An approved change to a Charlotte ordinance will prevent protestors and other groups from projecting amplified sound including bullhorns and loud speakers within 150 feet of operating churches, schools, and medical clinics.
City council put this to a vote Monday night. At the heart of the debate beforehand, sat a conflict between pro-life protesting group Love Life and the Preferred Women’s Health Center of Charlotte.
Protestors spoke out about abortion rights and the noise ordinance proposed by the city while also standing on the dais and displaying a banner suggesting that the city ‘silences women’ and ‘amplifies misogyny.'
The two groups have been at odds for years. Employees of the clinic claim the protestors’ methods are too aggressive and loud outside their facility.
From the start Monday, as speakers gathered outside council chambers, it became clear – there were two clear sides planning to speak during the public comment for this issue.
Those “for” the ordinance change said they don’t realistically expect the protestors to leave the area, but would welcome a noise buffer, considering it a step in the right direction.

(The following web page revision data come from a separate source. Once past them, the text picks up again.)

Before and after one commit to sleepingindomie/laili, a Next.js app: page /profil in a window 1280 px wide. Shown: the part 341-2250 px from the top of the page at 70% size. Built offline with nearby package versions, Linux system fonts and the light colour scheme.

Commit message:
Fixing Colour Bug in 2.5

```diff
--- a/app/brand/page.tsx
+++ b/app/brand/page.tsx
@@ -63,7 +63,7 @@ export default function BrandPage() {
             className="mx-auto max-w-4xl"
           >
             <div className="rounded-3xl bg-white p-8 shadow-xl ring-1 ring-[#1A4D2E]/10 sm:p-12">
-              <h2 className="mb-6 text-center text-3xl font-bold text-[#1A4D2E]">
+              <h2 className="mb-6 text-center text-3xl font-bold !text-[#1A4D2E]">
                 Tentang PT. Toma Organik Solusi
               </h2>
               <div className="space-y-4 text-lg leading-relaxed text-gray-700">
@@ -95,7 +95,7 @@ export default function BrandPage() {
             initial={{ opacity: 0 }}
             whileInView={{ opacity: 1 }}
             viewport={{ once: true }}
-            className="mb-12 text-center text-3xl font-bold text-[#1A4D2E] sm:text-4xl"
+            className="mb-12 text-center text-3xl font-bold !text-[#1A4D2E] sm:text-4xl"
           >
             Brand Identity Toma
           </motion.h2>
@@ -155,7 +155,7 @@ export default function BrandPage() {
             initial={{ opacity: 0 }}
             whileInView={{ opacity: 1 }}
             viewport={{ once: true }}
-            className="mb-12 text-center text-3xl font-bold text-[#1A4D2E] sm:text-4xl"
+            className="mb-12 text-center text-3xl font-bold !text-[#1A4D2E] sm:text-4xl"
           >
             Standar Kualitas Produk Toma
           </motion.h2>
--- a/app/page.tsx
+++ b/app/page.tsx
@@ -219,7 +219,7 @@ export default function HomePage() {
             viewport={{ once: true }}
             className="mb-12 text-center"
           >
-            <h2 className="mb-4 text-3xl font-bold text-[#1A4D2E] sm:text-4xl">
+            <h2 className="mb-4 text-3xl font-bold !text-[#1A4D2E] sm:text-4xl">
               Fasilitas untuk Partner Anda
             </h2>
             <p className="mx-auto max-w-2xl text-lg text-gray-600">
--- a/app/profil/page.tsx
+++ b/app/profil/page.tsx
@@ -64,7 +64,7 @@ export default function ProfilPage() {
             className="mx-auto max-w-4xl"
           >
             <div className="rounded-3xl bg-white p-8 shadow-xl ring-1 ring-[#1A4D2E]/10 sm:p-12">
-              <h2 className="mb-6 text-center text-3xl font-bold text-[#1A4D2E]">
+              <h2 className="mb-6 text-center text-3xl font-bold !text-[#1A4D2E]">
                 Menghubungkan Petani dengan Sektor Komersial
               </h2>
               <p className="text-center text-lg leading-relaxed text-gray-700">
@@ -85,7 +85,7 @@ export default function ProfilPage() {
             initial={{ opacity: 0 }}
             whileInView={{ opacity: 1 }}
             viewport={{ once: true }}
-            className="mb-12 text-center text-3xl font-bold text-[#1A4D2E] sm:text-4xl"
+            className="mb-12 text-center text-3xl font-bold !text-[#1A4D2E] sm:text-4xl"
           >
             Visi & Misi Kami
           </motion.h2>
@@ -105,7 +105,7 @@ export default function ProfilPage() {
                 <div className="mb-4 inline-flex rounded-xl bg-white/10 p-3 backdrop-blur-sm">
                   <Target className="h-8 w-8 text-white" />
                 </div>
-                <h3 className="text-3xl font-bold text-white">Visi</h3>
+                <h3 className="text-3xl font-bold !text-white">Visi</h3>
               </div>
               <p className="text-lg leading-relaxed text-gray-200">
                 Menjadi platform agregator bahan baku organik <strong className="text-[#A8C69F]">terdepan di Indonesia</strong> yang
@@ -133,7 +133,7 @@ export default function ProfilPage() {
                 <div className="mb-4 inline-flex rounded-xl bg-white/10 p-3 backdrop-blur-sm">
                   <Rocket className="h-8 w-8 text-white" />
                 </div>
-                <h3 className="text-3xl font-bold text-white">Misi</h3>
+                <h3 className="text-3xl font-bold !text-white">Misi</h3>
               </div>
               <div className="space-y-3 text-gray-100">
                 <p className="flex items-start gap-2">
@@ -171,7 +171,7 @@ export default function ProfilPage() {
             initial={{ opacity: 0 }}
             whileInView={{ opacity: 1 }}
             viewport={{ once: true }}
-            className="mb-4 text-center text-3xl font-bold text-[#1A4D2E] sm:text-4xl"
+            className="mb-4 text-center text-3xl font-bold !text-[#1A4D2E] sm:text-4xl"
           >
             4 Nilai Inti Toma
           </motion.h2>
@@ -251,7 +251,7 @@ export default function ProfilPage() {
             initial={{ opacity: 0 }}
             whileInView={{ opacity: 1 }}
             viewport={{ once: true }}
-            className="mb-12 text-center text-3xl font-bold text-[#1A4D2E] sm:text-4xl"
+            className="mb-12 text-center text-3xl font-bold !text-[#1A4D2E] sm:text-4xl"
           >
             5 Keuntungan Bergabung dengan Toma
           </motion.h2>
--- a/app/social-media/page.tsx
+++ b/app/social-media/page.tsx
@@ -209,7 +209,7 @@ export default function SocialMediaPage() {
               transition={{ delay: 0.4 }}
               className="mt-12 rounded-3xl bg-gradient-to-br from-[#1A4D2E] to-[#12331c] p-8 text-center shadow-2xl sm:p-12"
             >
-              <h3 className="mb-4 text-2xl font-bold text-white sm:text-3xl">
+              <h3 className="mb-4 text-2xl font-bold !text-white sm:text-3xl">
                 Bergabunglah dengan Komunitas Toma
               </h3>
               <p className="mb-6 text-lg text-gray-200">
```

“You can get your message across without it being at a volume that is damaging to people mentally and physically,” Nicole Ash said.
Representatives of the Love Life group said they believed the entire effort and change was pointed toward their presence outside the clinic.
“It is targeted to the pro-life message,” Pastor Leon Threntt said. “It’s targeted to the Love Life team that’s out there on Latrobe Drive.”
After receiving several verbal warnings to return and be seated, the City Council called a recess and three of the individuals involved were arrested and charged with disrupting an official meeting. Two other suspects ran from the building and have not been apprehended.
Landon Rice, 24, Julia McCarthy, 18, and Benson Crooks, 21, were arrested. They each face charges of failing to disperse on command.
Within the meeting, more than 100 people spoke for and against.
Some insisted the proposed ordinance changes impede their freedom of speech.
“If government can restrict one place that you cannot proclaim your message, it can restrict any place,” one of those speakers said from the podium.
And others insisted, it’s not about the content of the message, but the method used.
“This is not a vote about abortion,” another speaker said. “It’s not about religious beliefs, it’s about the right for all the citizens in this city to feel safe.”